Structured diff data

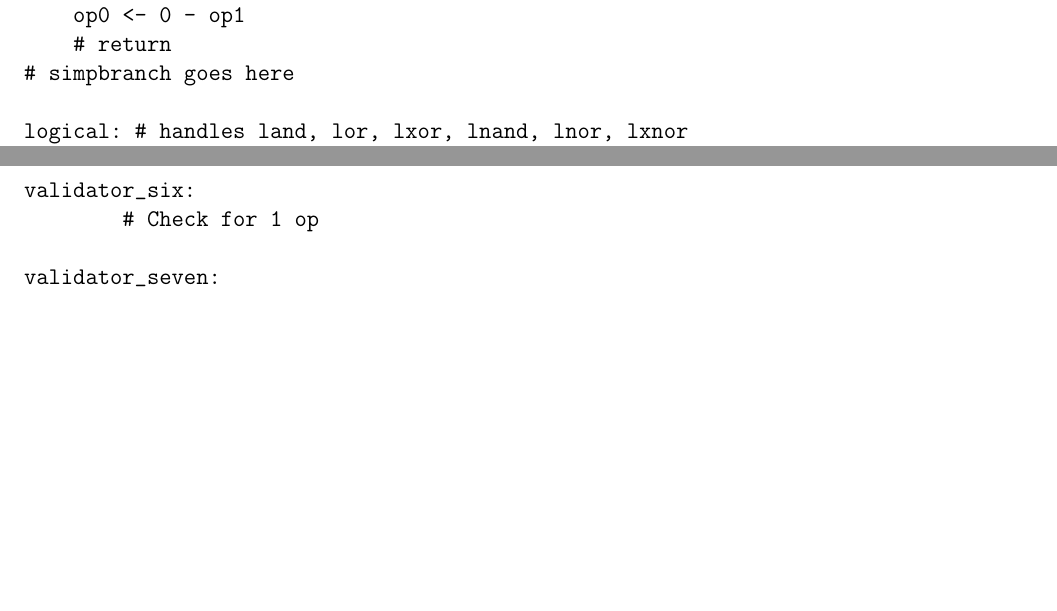
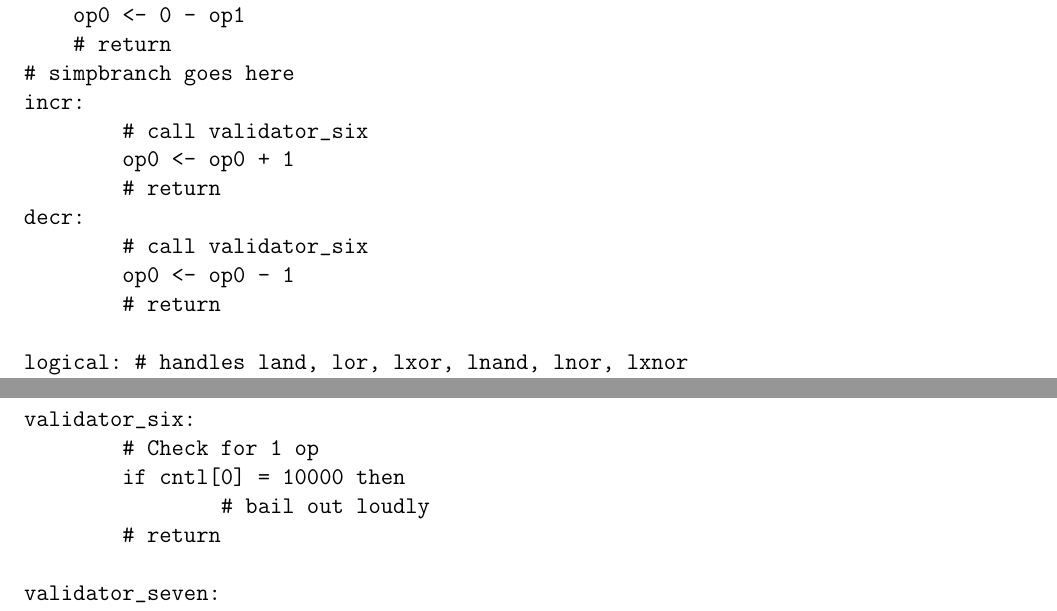
Before and after one commit to solb/comparchcpu, a LaTeX document (hard.tex): two parts of pages 6 and 7 of 8 before the commit and two parts of pages 6 and 8 of 8 after it, joined at a grey line, cut so that both start at the same text, the shorter picture padded with empty space. Compiled offline with pdfLaTeX.

Commit message:
Implement incr and decr RTL

```diff
--- a/hard.tex
+++ b/hard.tex
@@ -247,6 +247,14 @@ neg:
     op0 <- 0 - op1
     # return
 # simpbranch goes here
+incr:
+	# call validator_six
+	op0 <- op0 + 1
+	# return
+decr:
+	# call validator_six
+	op0 <- op0 - 1
+	# return
 
 logical: # handles land, lor, lxor, lnand, lnor, lxnor
 	# call validator_one
@@ -328,6 +336,9 @@ validator_five:
 
 validator_six:
 	# Check for 1 op
+	if cntl[0] = 10000 then
+		# bail out loudly
+	# return
 
 validator_seven:
 	# Check for 1 op, op0 is not a register
```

▶ _Required action_: Scan the data above; copy every line where "hard" appears.

▶ _Solved problem_:
Before and after one commit to solb/comparchcpu, a LaTeX document (hard.tex): two parts of pages 6 and 7 of 8 before the commit and two parts of pages 6 and 8 of 8 after it, joined at a grey line, cut so that both start at the same text, the shorter picture padded with empty space. Compiled offline with pdfLaTeX.
--- a/hard.tex
+++ b/hard.tex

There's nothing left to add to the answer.